Professor Andy Doherty

Andy Doherty is the Chief Rail Technology Officer for Network Rail, providing the vision and leadership to its technology strategy, and leading Engineering interaction with the UK railway industry and within the European railway sphere. Andy is chair of the UK Vehicle Track System Interface Committee, and a member of the cross industry Technical Strategy Leadership Group. Andy is chair of a number of European Associations and Committees; he represents the entire European railway operating community as the Chair of ERRAC (European Rail Research Advisory Group) and with the ERA (European Railway Agency) as chair of the Group of Representative Bodies in Interoperability and Standardisation issues.

Andy was elected a Fellow of the Royal Academy of Engineers 2014, he is an Electrical Systems Engineer, with expertise in; the railway system, rolling stock design, the mechanical interface between the train and track, transmission based signalling systems such ETCS and electro magnetic compatibility. Andy is a Visiting Professor at Cranfield, and Southampton Universities

Previously Andy was the chair of the Network Rail Acceptance Panel for some 9 years, setting policy and approval of all Systems and Products used by Network Rail, and has held a number of senior roles in London Underground, including; Project Director and Engineer for the upgrade of the Central and Northern Lines and the conversion of the Underground to Driver Only Operation project.

The Challenges and Opportunities of Whole Life Engineering Design in Big Asset Organisations

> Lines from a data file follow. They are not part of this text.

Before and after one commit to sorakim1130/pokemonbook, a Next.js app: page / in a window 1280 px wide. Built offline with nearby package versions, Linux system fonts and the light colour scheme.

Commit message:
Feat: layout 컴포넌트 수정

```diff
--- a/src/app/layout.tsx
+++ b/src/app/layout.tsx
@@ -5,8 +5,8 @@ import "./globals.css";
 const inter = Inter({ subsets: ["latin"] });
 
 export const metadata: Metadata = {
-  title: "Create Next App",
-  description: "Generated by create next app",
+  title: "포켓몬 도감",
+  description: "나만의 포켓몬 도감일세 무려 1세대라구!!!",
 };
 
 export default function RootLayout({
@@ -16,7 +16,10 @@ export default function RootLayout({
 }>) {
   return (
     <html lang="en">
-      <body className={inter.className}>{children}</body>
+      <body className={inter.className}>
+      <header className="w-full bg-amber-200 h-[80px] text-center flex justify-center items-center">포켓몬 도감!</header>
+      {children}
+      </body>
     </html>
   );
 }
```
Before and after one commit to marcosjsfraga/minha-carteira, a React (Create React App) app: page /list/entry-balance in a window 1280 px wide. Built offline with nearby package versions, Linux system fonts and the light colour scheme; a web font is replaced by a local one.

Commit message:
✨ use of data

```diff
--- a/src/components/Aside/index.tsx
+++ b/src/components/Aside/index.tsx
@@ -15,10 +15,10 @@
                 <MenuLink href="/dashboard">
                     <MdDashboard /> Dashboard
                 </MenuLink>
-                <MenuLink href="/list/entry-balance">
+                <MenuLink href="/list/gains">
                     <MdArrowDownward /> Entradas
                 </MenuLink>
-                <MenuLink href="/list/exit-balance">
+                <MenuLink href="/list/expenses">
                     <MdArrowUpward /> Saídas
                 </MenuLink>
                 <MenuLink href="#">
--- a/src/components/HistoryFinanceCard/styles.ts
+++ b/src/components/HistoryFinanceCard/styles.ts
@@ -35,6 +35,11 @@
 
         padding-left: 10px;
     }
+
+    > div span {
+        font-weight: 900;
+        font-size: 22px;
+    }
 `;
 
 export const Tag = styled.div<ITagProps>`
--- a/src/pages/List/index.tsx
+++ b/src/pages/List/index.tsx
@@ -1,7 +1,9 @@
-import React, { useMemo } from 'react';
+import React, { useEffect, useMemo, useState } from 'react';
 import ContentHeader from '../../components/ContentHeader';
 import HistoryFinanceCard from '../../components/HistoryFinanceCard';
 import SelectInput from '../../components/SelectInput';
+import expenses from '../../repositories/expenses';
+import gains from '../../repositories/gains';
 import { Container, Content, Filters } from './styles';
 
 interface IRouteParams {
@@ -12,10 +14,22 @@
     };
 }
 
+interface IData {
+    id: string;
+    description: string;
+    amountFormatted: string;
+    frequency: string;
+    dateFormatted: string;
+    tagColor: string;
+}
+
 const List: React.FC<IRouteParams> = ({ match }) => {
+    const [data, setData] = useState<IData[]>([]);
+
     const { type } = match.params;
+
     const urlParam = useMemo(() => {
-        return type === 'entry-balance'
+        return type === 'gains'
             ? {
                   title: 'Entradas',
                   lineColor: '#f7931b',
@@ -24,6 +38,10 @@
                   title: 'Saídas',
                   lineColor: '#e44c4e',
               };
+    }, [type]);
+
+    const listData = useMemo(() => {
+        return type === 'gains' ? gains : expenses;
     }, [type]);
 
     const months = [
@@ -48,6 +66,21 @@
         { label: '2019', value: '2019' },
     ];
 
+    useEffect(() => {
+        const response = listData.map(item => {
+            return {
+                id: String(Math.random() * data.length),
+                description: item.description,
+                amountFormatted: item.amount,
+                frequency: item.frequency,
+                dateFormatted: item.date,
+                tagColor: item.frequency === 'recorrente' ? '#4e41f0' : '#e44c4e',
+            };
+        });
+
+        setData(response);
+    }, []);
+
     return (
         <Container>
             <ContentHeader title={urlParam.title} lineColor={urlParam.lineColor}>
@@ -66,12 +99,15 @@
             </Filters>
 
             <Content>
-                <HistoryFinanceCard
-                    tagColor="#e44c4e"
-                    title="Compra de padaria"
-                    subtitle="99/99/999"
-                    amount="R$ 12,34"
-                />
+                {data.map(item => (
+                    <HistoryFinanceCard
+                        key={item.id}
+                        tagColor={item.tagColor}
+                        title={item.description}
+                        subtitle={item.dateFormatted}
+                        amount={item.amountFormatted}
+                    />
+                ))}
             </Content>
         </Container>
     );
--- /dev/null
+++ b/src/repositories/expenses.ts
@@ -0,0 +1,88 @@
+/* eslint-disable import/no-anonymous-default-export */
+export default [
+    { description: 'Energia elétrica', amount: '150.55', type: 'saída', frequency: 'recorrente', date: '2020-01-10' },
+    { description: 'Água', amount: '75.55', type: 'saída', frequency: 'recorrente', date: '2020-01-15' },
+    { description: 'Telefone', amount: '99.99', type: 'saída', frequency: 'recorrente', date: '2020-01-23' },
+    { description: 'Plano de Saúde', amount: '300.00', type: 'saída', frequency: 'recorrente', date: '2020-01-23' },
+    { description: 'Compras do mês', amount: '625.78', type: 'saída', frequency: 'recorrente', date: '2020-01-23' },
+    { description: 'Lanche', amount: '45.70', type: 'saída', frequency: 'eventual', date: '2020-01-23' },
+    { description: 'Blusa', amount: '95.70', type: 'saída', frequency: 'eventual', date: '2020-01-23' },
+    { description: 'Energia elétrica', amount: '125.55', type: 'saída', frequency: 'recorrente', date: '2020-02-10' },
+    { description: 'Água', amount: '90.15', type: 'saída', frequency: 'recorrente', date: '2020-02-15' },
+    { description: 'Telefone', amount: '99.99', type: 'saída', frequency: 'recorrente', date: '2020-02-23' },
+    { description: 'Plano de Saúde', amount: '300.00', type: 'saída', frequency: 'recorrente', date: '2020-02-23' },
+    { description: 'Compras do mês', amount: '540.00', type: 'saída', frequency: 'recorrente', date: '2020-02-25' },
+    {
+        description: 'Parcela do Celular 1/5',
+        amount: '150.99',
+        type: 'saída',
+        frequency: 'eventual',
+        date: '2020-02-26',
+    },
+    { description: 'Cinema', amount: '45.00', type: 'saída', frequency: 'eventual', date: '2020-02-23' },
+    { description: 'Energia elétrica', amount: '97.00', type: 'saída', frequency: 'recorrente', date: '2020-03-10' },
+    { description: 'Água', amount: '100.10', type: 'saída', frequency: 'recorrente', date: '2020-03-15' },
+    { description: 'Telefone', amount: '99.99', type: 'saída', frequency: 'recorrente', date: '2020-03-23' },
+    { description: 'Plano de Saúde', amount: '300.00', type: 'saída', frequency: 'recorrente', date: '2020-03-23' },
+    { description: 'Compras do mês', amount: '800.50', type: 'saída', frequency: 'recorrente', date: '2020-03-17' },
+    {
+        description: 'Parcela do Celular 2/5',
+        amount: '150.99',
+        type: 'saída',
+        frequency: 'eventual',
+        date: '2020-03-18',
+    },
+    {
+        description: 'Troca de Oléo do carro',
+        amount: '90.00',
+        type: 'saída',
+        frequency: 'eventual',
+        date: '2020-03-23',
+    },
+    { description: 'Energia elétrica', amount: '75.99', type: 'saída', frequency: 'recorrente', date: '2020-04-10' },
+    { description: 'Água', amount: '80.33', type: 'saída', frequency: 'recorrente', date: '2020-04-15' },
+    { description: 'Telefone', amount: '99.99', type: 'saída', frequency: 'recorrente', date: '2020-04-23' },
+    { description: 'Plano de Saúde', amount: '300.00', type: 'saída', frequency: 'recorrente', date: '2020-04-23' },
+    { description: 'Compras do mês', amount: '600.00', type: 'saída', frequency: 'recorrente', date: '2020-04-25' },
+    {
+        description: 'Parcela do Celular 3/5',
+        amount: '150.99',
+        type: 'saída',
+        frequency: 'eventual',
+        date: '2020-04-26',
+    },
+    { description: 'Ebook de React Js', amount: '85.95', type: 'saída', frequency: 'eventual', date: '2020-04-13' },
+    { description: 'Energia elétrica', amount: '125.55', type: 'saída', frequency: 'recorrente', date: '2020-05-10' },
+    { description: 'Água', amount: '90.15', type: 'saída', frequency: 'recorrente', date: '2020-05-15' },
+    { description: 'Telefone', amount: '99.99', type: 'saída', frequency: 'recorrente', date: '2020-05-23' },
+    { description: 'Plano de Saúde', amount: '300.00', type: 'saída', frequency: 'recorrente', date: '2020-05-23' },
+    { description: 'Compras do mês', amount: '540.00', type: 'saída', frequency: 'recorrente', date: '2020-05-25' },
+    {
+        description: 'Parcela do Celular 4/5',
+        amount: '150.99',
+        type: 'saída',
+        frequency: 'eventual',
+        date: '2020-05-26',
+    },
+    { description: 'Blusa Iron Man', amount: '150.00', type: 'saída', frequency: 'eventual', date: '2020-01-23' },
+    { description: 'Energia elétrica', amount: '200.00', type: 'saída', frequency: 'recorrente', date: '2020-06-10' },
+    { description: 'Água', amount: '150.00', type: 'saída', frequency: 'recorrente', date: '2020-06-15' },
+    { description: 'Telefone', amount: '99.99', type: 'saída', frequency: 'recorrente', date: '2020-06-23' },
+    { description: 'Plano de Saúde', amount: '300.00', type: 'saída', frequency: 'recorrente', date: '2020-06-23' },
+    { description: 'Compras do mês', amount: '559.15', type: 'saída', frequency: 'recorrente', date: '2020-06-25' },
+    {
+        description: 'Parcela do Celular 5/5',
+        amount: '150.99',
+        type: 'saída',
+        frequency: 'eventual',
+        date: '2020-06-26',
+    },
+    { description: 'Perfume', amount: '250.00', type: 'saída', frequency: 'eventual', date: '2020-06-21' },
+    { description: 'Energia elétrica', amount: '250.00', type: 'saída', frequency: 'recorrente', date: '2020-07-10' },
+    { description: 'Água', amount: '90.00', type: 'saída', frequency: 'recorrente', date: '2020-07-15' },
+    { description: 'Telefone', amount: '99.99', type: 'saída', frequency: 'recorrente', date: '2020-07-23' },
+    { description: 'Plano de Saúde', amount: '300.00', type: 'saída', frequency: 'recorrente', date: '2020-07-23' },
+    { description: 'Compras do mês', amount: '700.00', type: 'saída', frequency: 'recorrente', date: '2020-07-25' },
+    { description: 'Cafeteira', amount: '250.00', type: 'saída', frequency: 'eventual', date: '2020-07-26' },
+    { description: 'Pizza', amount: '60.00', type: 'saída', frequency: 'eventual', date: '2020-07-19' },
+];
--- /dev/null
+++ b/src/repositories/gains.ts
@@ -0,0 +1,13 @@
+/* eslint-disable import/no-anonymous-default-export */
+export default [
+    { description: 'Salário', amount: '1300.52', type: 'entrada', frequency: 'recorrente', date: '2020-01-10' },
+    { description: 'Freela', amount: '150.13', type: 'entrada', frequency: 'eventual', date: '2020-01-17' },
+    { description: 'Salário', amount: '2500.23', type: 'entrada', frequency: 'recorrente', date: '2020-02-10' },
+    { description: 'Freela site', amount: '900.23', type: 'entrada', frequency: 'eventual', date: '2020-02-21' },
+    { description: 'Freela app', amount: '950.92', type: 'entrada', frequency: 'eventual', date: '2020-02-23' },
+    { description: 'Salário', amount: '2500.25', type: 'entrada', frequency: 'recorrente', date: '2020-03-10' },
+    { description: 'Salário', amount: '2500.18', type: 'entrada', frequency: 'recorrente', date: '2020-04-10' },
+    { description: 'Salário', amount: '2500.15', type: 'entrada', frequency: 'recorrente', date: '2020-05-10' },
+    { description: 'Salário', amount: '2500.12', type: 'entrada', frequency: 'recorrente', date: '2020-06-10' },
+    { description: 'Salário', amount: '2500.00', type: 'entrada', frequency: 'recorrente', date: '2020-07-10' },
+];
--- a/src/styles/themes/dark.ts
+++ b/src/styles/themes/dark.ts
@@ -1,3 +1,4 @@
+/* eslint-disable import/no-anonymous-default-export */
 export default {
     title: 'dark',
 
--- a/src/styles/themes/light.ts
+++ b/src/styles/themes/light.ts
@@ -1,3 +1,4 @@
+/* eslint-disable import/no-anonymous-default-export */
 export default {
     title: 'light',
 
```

Big asset based organisations like Network Rail face a significant challenge to justify an Asset Management Strategy based on a whole life renewal and replacement policy. In this speech I will describe the NR process and policy for whole/through life asset management, together with our plans to develop the railway and its assets to meet the UK needs for greater capacity and reliable performance through a targeted Research and Technology development plan. I will then focus on the 'tricky bit'; which is innovation in a better railway, with very significant numbers of new assets needs to be funded. But how, in many cases the new assets are more expensive as a first cost but have a lower whole life cost, how does a big government type body raise the funds to do this, when money is tight?